    I found I had to remember that kids are just kids learning how to play a sport they love. They have school, social issues, tests and life to get in the way of athletic performance.
    And they have bad days. Just like you and me. Really bad days when their timing is off, the hands work like feet, and the feet seem to be traveling in slow-mo. Those are the days that they really need Mom and Dad to encourage them.
    My daughter was the Metro Runner of the year her freshman year, and I reminded her to enjoy it and be humble because runners, especially girls, experience body changes that may or may not work in their favor as they age. While she went on to become a state champ two years in a row, there were days that she was pretty down, and that’s when this mom had to be a cheerleader and congratulate her for all the good runs.
    It’s especially tough to watch a kid go from stardom to anonymity. My youngest son, a standout athlete through eighth grade was plagued by injuries in high school that eventually ended his athletic career in just about every sport.
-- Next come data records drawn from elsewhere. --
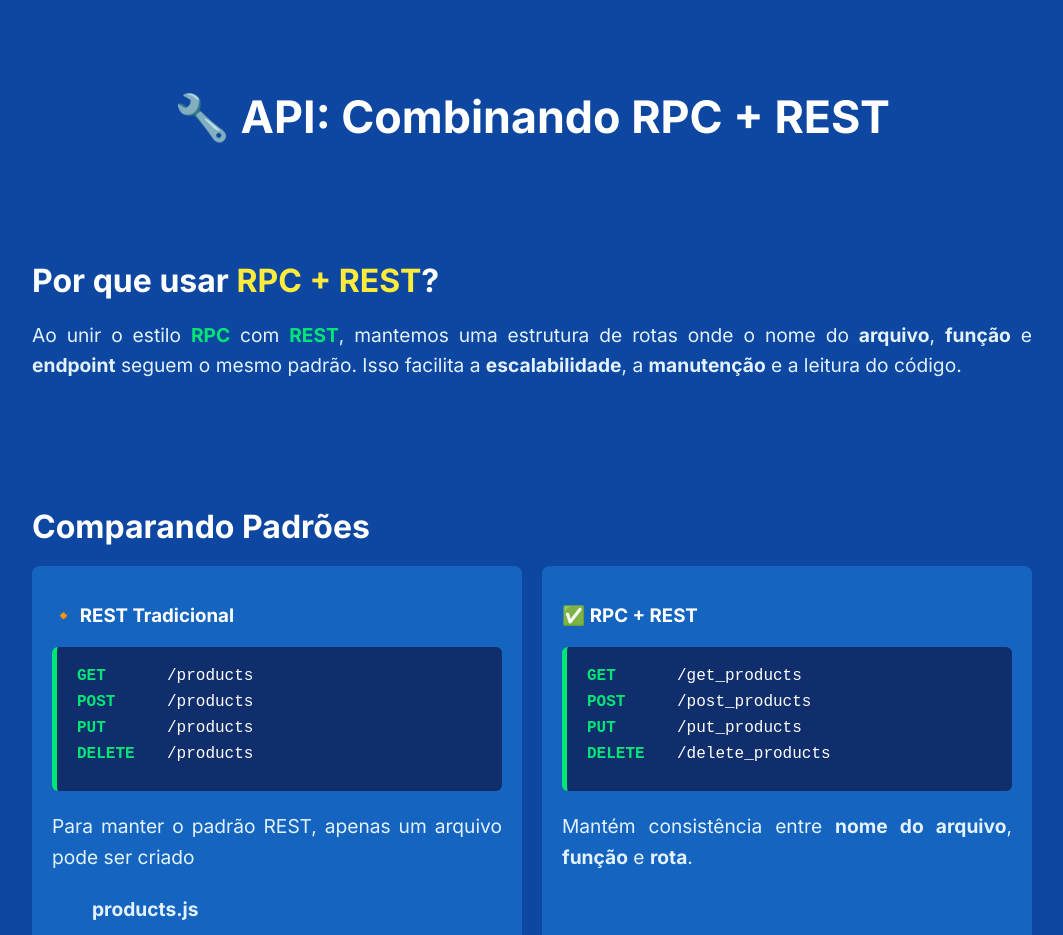
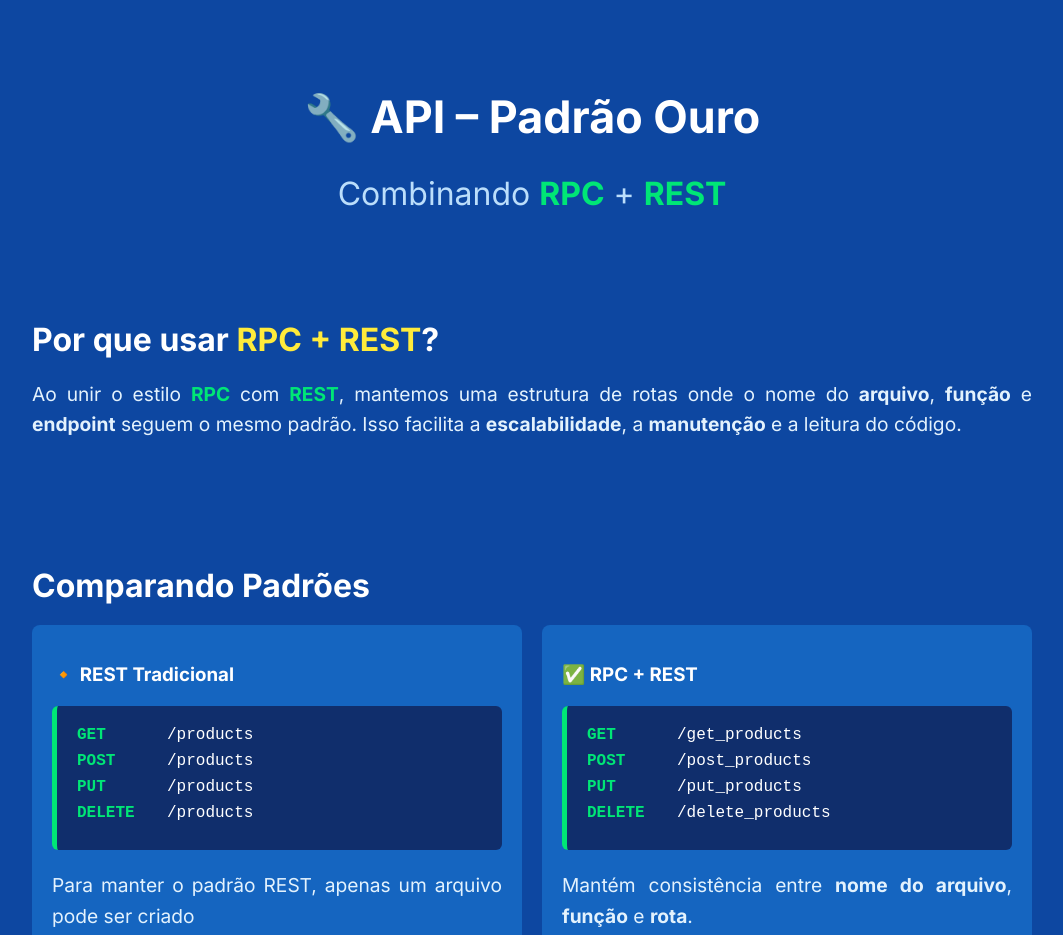
Before and after one commit to THOTIACORP/THOTIACORP, a plain HTML site: page index.html in a window 1280 px wide. Shown: the top 935 px of the page, without its empty margins (108-1171 px from the left). Drawn offline with Linux system fonts and the light colour scheme.

Commit message:
Update index.html

```diff
--- a/index.html
+++ b/index.html
@@ -124,9 +124,15 @@
 </head>
 <body>
 
-  <header>
-    <h1>🔧 API: Combinando RPC + REST</h1>
-  </header>
+
+   <header>
+  <h1>🔧 API – Padrão Ouro</h1>
+  <h2 style="margin-top: 10px; font-weight: normal; color: #BBDEFB;">
+    Combinando <span class="highlight-green">RPC</span> + <span class="highlight-green">REST</span>
+  </h2>
+</header>
+
+
 
   <section>
     <h2>Por que usar <span class="highlight-yellow">RPC + REST</span>?</h2>
```
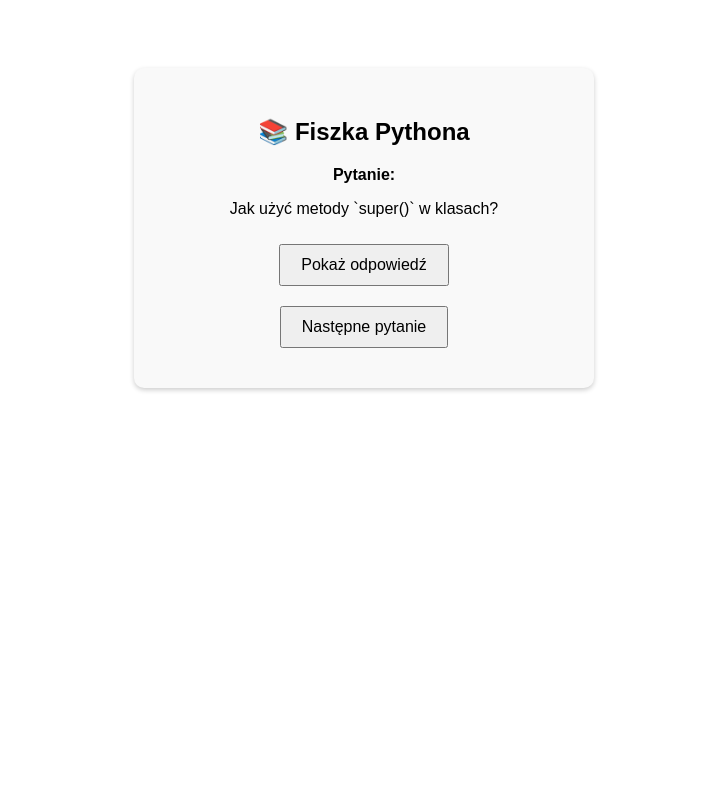
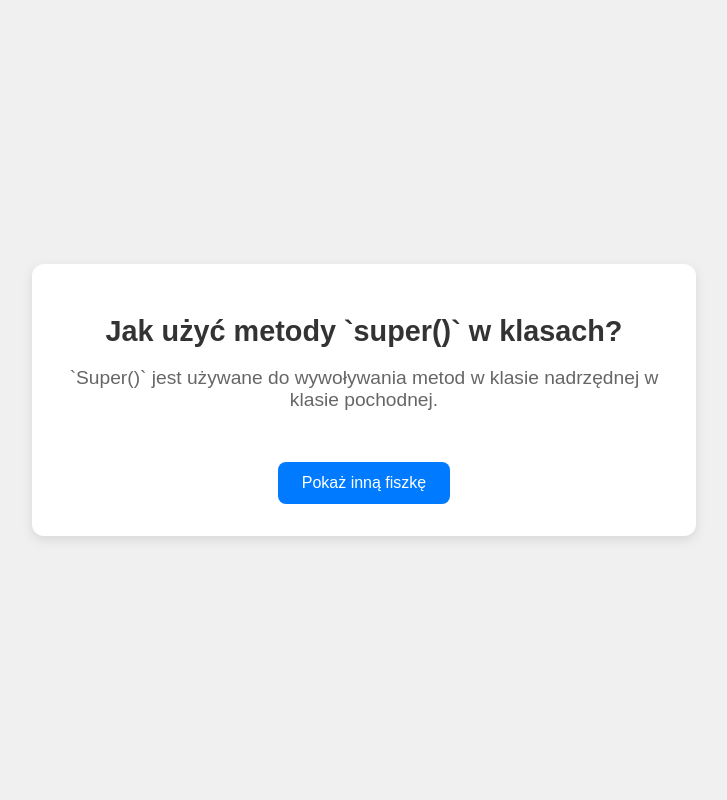
Before and after one commit to rajkonkret/FiszkiPythonFastApi, a FastAPI app: page / in a window 1280 px wide. Shown: the whole page, without its empty margins (276-1003 px from the left). Run offline with FastAPI, Linux system fonts and the light colour scheme.

Commit message:
change html

```diff
--- a/templates/index.html
+++ b/templates/index.html
@@ -1,57 +1,73 @@
-<!-- templates/index.html -->
 <!DOCTYPE html>
 <html lang="pl">
 <head>
     <meta charset="UTF-8">
-    <title>Fiszki Python</title>
+    <meta name="viewport" content="width=device-width, initial-scale=1.0">
+    <title>Fiszki - Python</title>
     <style>
         body {
-            font-family: Arial, sans-serif;
-            padding: 40px;
+            font-family: 'Arial', sans-serif;
+            margin: 0;
+            padding: 0;
+            display: flex;
+            align-items: center;
+            justify-content: center;
+            min-height: 100vh;
+            background: #f0f0f0;
+        }
+        .card {
+            background: white;
+            padding: 2rem;
+            border-radius: 12px;
+            box-shadow: 0 4px 12px rgba(0, 0, 0, 0.1);
+            max-width: 90%;
+            width: 600px;
             text-align: center;
         }
-        .card {
-            background: #f9f9f9;
-            padding: 30px;
-            margin: 20px auto;
-            width: 400px;
-            border-radius: 10px;
-            box-shadow: 0px 2px 5px rgba(0,0,0,0.2);
+        h1 {
+            font-size: 1.8rem;
+            margin-bottom: 1rem;
+            color: #333;
         }
-        button {
-            padding: 10px 20px;
-            margin: 10px;
-            font-size: 16px;
+        p {
+            font-size: 1.2rem;
+            color: #666;
         }
-        .answer {
-            display: none;
-            margin-top: 20px;
+        .refresh-button {
+            margin-top: 2rem;
+            padding: 0.75rem 1.5rem;
+            font-size: 1rem;
+            background-color: #007BFF;
+            color: white;
+            border: none;
+            border-radius: 8px;
+            cursor: pointer;
+            transition: background-color 0.3s;
+        }
+        .refresh-button:hover {
+            background-color: #0056b3;
+        }
+
+        @media (max-width: 600px) {
+            .card {
+                padding: 1.5rem;
+            }
+            h1 {
+                font-size: 1.5rem;
+            }
+            p {
+                font-size: 1rem;
+            }
         }
     </style>
 </head>
 <body>
-
     <div class="card">
-        <h2>📚 Fiszka Pythona</h2>
-        <p><strong>Pytanie:</strong></p>
-        <p>{{ fiszka.question }}</p>
-
-        <div class="answer" id="answer">
-            <p><strong>Odpowiedź:</strong></p>
-            <p>{{ fiszka.answer }}</p>
-        </div>
-
-        <button onclick="showAnswer()">Pokaż odpowiedź</button>
-        <form method="get" action="/">
-            <button type="submit">Następne pytanie</button>
+        <h1>{{ fiszka.question }}</h1>
+        <p>{{ fiszka.answer }}</p>
+        <form method="get">
+            <button class="refresh-button" type="submit">Pokaż inną fiszkę</button>
         </form>
     </div>
-
-    <script>
-        function showAnswer() {
-            document.getElementById('answer').style.display = 'block';
-        }
-    </script>
-
 </body>
 </html>
```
    Throughout the seasons of broken bones and shoulder surgery, there were some dark times and some really bad grades. I dug deep to find motivation for him, and I’m glad I did because losing his athletic ability was like losing a part of himself.
    It brought us closer and he found some new strengths he never knew he had. So did I. And I’m still cheering.

    Switch to our mobile site